TASK TO CARRY OUT: Copy each line from the data that has the word "searchParams" in it.

RECORDS PROVIDED:
***

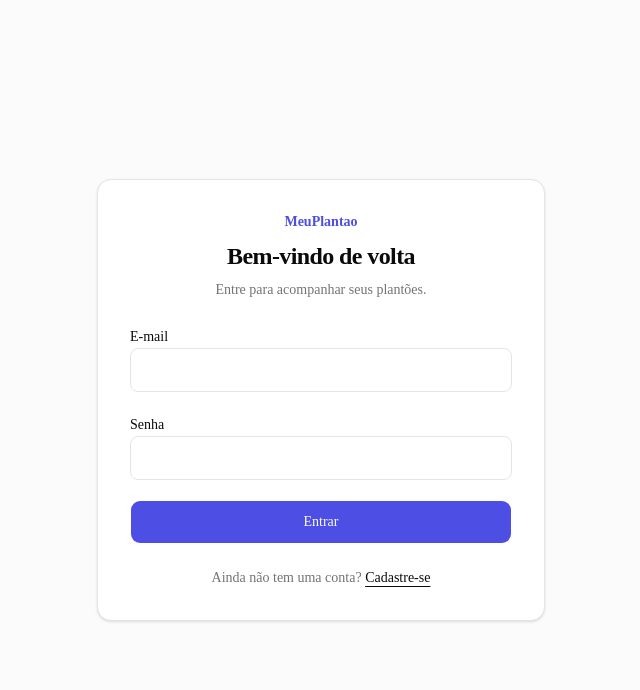
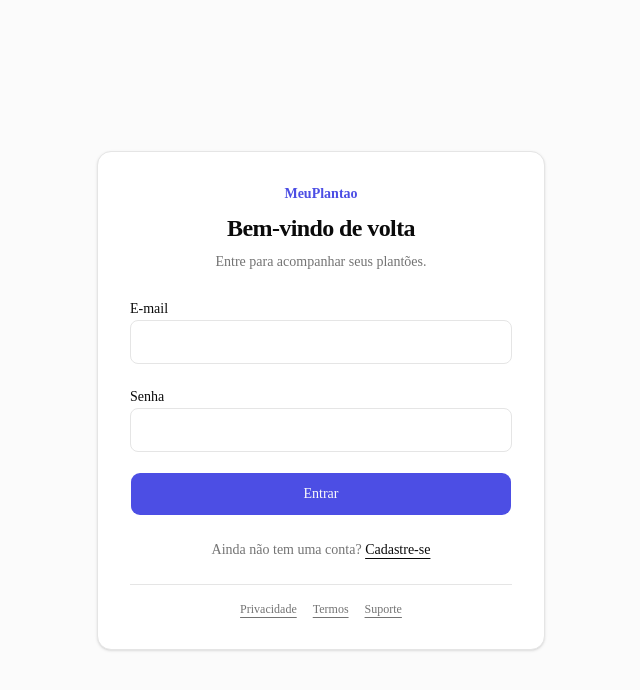
Before and after one commit to lMaick/meuplantao, a Next.js app: page /login in a window 1280 px wide. Shown: the top 690 px of the page, without its empty margins (319-959 px from the left). Built offline with nearby package versions, Linux system fonts and the light colour scheme.

Commit message:
feat: add beta legal pages and support

```diff
--- a/src/app/cadastro/page.tsx
+++ b/src/app/cadastro/page.tsx
@@ -4,5 +4,5 @@ import { AuthForm } from "@/lib/auth/auth-forms";
 
 export default async function CadastroPage({ searchParams }: { searchParams: Promise<{ next?: string | string[] }> }) {
   const next = safeNext((await searchParams).next);
-  return <main className="flex min-h-screen items-center justify-center bg-muted/40 px-4 py-8"><section className="w-full max-w-md space-y-6 rounded-xl border bg-background p-6 shadow-sm sm:p-8"><div className="space-y-2 text-center"><p className="text-sm font-semibold text-primary">MeuPlantao</p><h1 className="text-2xl font-semibold tracking-tight">Crie sua conta</h1><p className="text-sm text-muted-foreground">Organize seus plantões em um só lugar.</p></div><AuthForm mode="signup" next={next} /><p className="text-center text-sm text-muted-foreground">Já tem uma conta? <Link href={`/login?next=${encodeURIComponent(next)}`} className="font-medium text-foreground underline underline-offset-4">Entrar</Link></p></section></main>;
+  return <main className="flex min-h-screen items-center justify-center bg-muted/40 px-4 py-8"><section className="w-full max-w-md space-y-6 rounded-xl border bg-background p-6 shadow-sm sm:p-8"><div className="space-y-2 text-center"><p className="text-sm font-semibold text-primary">MeuPlantao</p><h1 className="text-2xl font-semibold tracking-tight">Crie sua conta</h1><p className="text-sm text-muted-foreground">Organize seus plantões em um só lugar.</p></div><AuthForm mode="signup" next={next} /><p className="text-center text-sm text-muted-foreground">Já tem uma conta? <Link href={`/login?next=${encodeURIComponent(next)}`} className="font-medium text-foreground underline underline-offset-4">Entrar</Link></p><nav aria-label="Informações públicas" className="flex flex-wrap justify-center gap-x-4 gap-y-2 border-t pt-4 text-xs text-muted-foreground"><Link href="/privacidade" className="underline underline-offset-4">Privacidade</Link><Link href="/termos" className="underline underline-offset-4">Termos</Link><Link href="/suporte" className="underline underline-offset-4">Suporte</Link></nav></section></main>;
 }
--- a/src/app/login/page.tsx
+++ b/src/app/login/page.tsx
@@ -6,5 +6,7 @@ import { SESSION_EXPIRED_MESSAGE } from "@/lib/auth/jwt-recovery";
 export default async function LoginPage({ searchParams }: { searchParams: Promise<{ next?: string | string[]; reason?: string | string[] }> }) {
   const params = await searchParams;
   const next = safeNext(params.next);
-  return <main className="flex min-h-screen items-center justify-center bg-muted/40 px-4 py-8"><section className="w-full max-w-md space-y-6 rounded-xl border bg-background p-6 shadow-sm sm:p-8"><div className="space-y-2 text-center"><p className="text-sm font-semibold text-primary">MeuPlantao</p><h1 className="text-2xl font-semibold tracking-tight">Bem-vindo de volta</h1><p className="text-sm text-muted-foreground">Entre para acompanhar seus plantões.</p></div>{params.reason === "session-expired" && <p role="status" className="text-sm text-muted-foreground">{SESSION_EXPIRED_MESSAGE}</p>}<AuthForm mode="login" next={next} /><p className="text-center text-sm text-muted-foreground">Ainda não tem uma conta? <Link href={`/cadastro?next=${encodeURIComponent(next)}`} className="font-medium text-foreground underline underline-offset-4">Cadastre-se</Link></p></section></main>;
+  return <main className="flex min-h-screen items-center justify-center bg-muted/40 px-4 py-8"><section className="w-full max-w-md space-y-6 rounded-xl border bg-background p-6 shadow-sm sm:p-8"><div className="space-y-2 text-center"><p className="text-sm font-semibold text-primary">MeuPlantao</p><h1 className="text-2xl font-semibold tracking-tight">Bem-vindo de volta</h1><p className="text-sm text-muted-foreground">Entre para acompanhar seus plantões.</p></div>{params.reason === "session-expired" && <p role="status" className="text-sm text-muted-foreground">{SESSION_EXPIRED_MESSAGE}</p>}<AuthForm mode="login" next={next} /><p className="text-center text-sm text-muted-foreground">Ainda não tem uma conta? <Link href={`/cadastro?next=${encodeURIComponent(next)}`} className="font-medium text-foreground underline underline-offset-4">Cadastre-se</Link></p><PublicFooter /></section></main>;
 }
+
+function PublicFooter() { return <nav aria-label="Informações públicas" className="flex flex-wrap justify-center gap-x-4 gap-y-2 border-t pt-4 text-xs text-muted-foreground"><Link href="/privacidade" className="underline underline-offset-4">Privacidade</Link><Link href="/termos" className="underline underline-offset-4">Termos</Link><Link href="/suporte" className="underline underline-offset-4">Suporte</Link></nav>; }
--- /dev/null
+++ b/src/app/suporte/page.tsx
@@ -0,0 +1,4 @@
+import { PublicPage } from "@/components/public-page";
+import { SupportForm } from "@/components/support-form";
+
+export default function SupportPage() { return <PublicPage title="Suporte e feedback" intro="Conte o que aconteceu ou sugira uma melhoria. O contato abre seu próprio aplicativo de e-mail."><p>Para manter o contato mínimo, não peça senha, chave de acesso, documento ou dados financeiros detalhados. Informe apenas o necessário para reproduzir o problema e, se quiser resposta, um endereço de retorno no seu aplicativo de e-mail.</p><SupportForm /><p className="text-sm text-muted-foreground">Se o formulário não abrir, envie uma mensagem diretamente para <a href="mailto:suporte@meuplantao.app" className="font-medium underline">suporte@meuplantao.app</a>.</p></PublicPage>; }
--- /dev/null
+++ b/src/components/public-page.tsx
@@ -0,0 +1,6 @@
+import Link from "next/link";
+import type { ReactNode } from "react";
+
+export function PublicPage({ title, intro, children }: { title: string; intro: string; children: ReactNode }) {
+  return <main className="min-h-screen bg-muted/30 px-4 py-8 sm:px-6"><div className="mx-auto max-w-3xl"><header className="mb-8 flex flex-wrap items-center justify-between gap-4"><Link href="/" className="flex items-center gap-2 font-bold"><span className="grid size-9 place-items-center rounded-xl bg-primary text-primary-foreground">M</span> MeuPlantao</Link><nav aria-label="Navegação pública" className="flex gap-4 text-sm"><Link href="/login" className="underline underline-offset-4">Entrar</Link><Link href="/cadastro" className="underline underline-offset-4">Criar conta</Link></nav></header><article className="rounded-xl border bg-background p-6 shadow-sm sm:p-10"><p className="text-sm font-semibold text-primary">MeuPlantao</p><h1 className="mt-2 text-3xl font-semibold tracking-tight">{title}</h1><p className="mt-3 text-muted-foreground">{intro}</p><div className="mt-8 space-y-6 text-sm leading-7">{children}</div></article><footer className="flex flex-wrap justify-center gap-x-5 gap-y-2 py-6 text-xs text-muted-foreground"><Link href="/privacidade" className="underline underline-offset-4">Privacidade</Link><Link href="/termos" className="underline underline-offset-4">Termos de uso</Link><Link href="/suporte" className="underline underline-offset-4">Suporte e feedback</Link></footer></div></main>;
+}
--- /dev/null
+++ b/src/components/support-form.tsx
@@ -0,0 +1,5 @@
+"use client";
+import { FormEvent, useState } from "react";
+
+const SUPPORT_EMAIL = "suporte@meuplantao.app";
+export function SupportForm() { const [sent, setSent] = useState(false); function submit(event: FormEvent<HTMLFormElement>) { event.preventDefault(); const form = new FormData(event.currentTarget); const subject = String(form.get("subject") || "Feedback sobre o MeuPlantao"); const message = String(form.get("message") || ""); window.location.href = `mailto:${SUPPORT_EMAIL}?subject=${encodeURIComponent(subject)}&body=${encodeURIComponent(message)}`; setSent(true); } return <form onSubmit={submit} className="space-y-4 rounded-lg border p-4"><div><label htmlFor="support-subject" className="font-medium">Assunto</label><input id="support-subject" name="subject" required className="mt-1 h-11 w-full rounded-md border bg-background px-3" /></div><div><label htmlFor="support-message" className="font-medium">Mensagem</label><textarea id="support-message" name="message" required rows={5} className="mt-1 w-full rounded-md border bg-background p-3" /></div><button type="submit" className="min-h-11 rounded-md bg-primary px-4 font-medium text-primary-foreground">Abrir e-mail</button>{sent && <p role="status" className="text-sm text-muted-foreground">Seu aplicativo de e-mail deve abrir com a mensagem preparada.</p>}</form>; }
--- a/src/components/ui/app-shell.tsx
+++ b/src/components/ui/app-shell.tsx
@@ -25,7 +25,7 @@ const more = [
 export function AppShell({ children }: { children: ReactNode }) {
   const pathname = usePathname();
   const [open, setOpen] = useState(false);
-  if (["/login", "/cadastro"].includes(pathname)) return <>{children}</>;
+  if (["/login", "/cadastro", "/privacidade", "/termos", "/suporte"].includes(pathname)) return <>{children}</>;
   const active = (href: string) => pathname === href || pathname.startsWith(`${href}/`);
   return <div className="min-h-screen bg-muted/30">
     <aside className="fixed inset-y-0 left-0 z-30 hidden w-64 flex-col border-r bg-background px-4 py-6 lg:flex">
--- a/src/lib/auth/session.ts
+++ b/src/lib/auth/session.ts
@@ -42,9 +42,9 @@ export async function updateSession(request: NextRequest) {
     data: { user },
   } = await supabase.auth.getUser();
 
-  const isAuthPage = request.nextUrl.pathname === "/login" || request.nextUrl.pathname === "/cadastro";
+  const isPublicPage = ["/login", "/cadastro", "/privacidade", "/termos", "/suporte"].includes(request.nextUrl.pathname);
 
-  if (!user && !isAuthPage) {
+  if (!user && !isPublicPage) {
     const url = request.nextUrl.clone();
     url.pathname = "/login";
     url.searchParams.set("next", request.nextUrl.pathname + request.nextUrl.search);
@@ -52,7 +52,7 @@ export async function updateSession(request: NextRequest) {
   }
 
   const isSessionRecovery = request.nextUrl.pathname === "/login" && request.nextUrl.searchParams.get("reason") === "session-expired";
-  if (user && isAuthPage && !isSessionRecovery) {
+  if (user && ["/login", "/cadastro"].includes(request.nextUrl.pathname) && !isSessionRecovery) {
     return NextResponse.redirect(new URL(safeNext(request.nextUrl.searchParams.get("next") ?? undefined), request.url));
   }
 
```
Also changed, not shown: src/app/privacidade/page.tsx (added, +5 -0 lines), src/app/termos/page.tsx (added, +5 -0 lines).
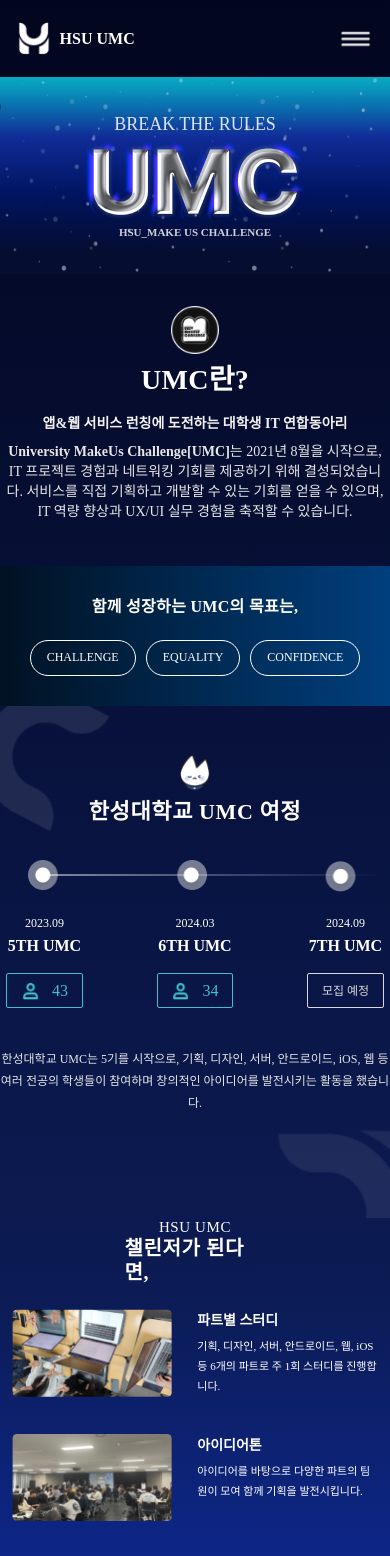
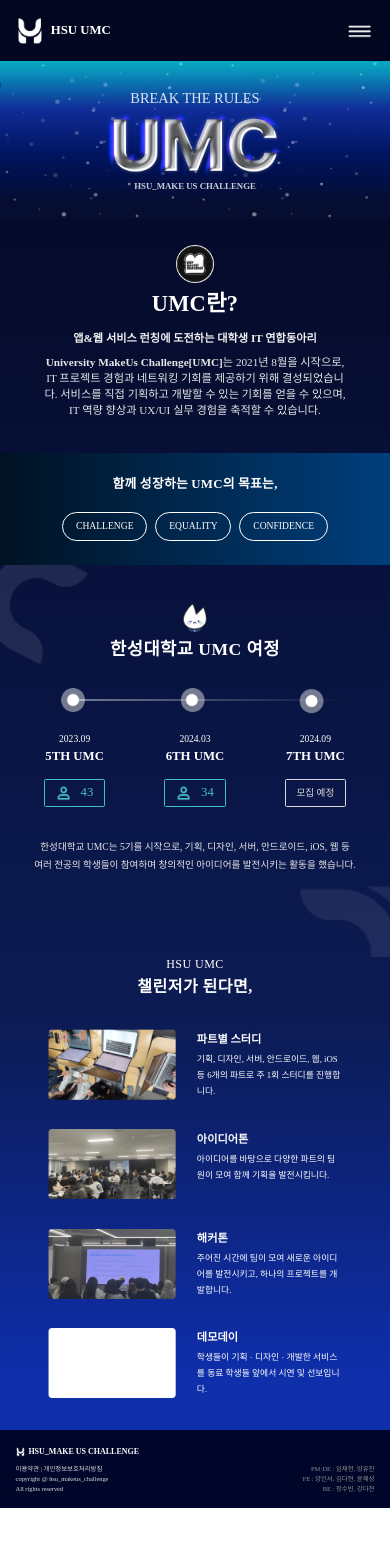
Before and after one commit to 7th-UMC/FE, a React (Vite) app: page / in a window 390 px wide. Shown: the top 1556 px of the page. After the commit the page ends 1508 px from the top, so only its background shows below. Built offline with nearby package versions, Linux system fonts and the light colour scheme; a web font is replaced by a local one.

Commit message:
💄 globalStyles_반응형 웹 미디어쿼리 수정

```diff
--- a/src/components/Home/If/IfContent.jsx
+++ b/src/components/Home/If/IfContent.jsx
@@ -22,7 +22,6 @@ const IfContainer = styled.div`
 `
 
 const IfBox = styled.div`
-    width: 25.4rem;
     height: 8.5rem;
     display: flex;
     flex-direction: column;
@@ -30,7 +29,6 @@ const IfBox = styled.div`
     align-items: center;
 
     @media screen and (max-width: 430px) {
-        width: 14.1rem;
         height: 4.917rem;
     }
 `
--- a/src/styles/globalStyles.js
+++ b/src/styles/globalStyles.js
@@ -111,12 +111,6 @@ const GlobalStyle = createGlobalStyle`
 
     @media screen and (max-width: 430px) {
         html {
-            font-size: 62.5%;
-        }
-    }
-
-    @media screen and (max-width: 375px) {
-        html {
             font-size: 50%;
         }
     }
```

***

WRITTEN ANSWER:
 export default async function CadastroPage({ searchParams }: { searchParams: Promise<{ next?: string | string[] }> }) {
   const next = safeNext((await searchParams).next);
 export default async function LoginPage({ searchParams }: { searchParams: Promise<{ next?: string | string[]; reason?: string | string[] }> }) {
   const params = await searchParams;
     url.searchParams.set("next", request.nextUrl.pathname + request.nextUrl.search);
   const isSessionRecovery = request.nextUrl.pathname === "/login" && request.nextUrl.searchParams.get("reason") === "session-expired";
     return NextResponse.redirect(new URL(safeNext(request.nextUrl.searchParams.get("next") ?? undefined), request.url));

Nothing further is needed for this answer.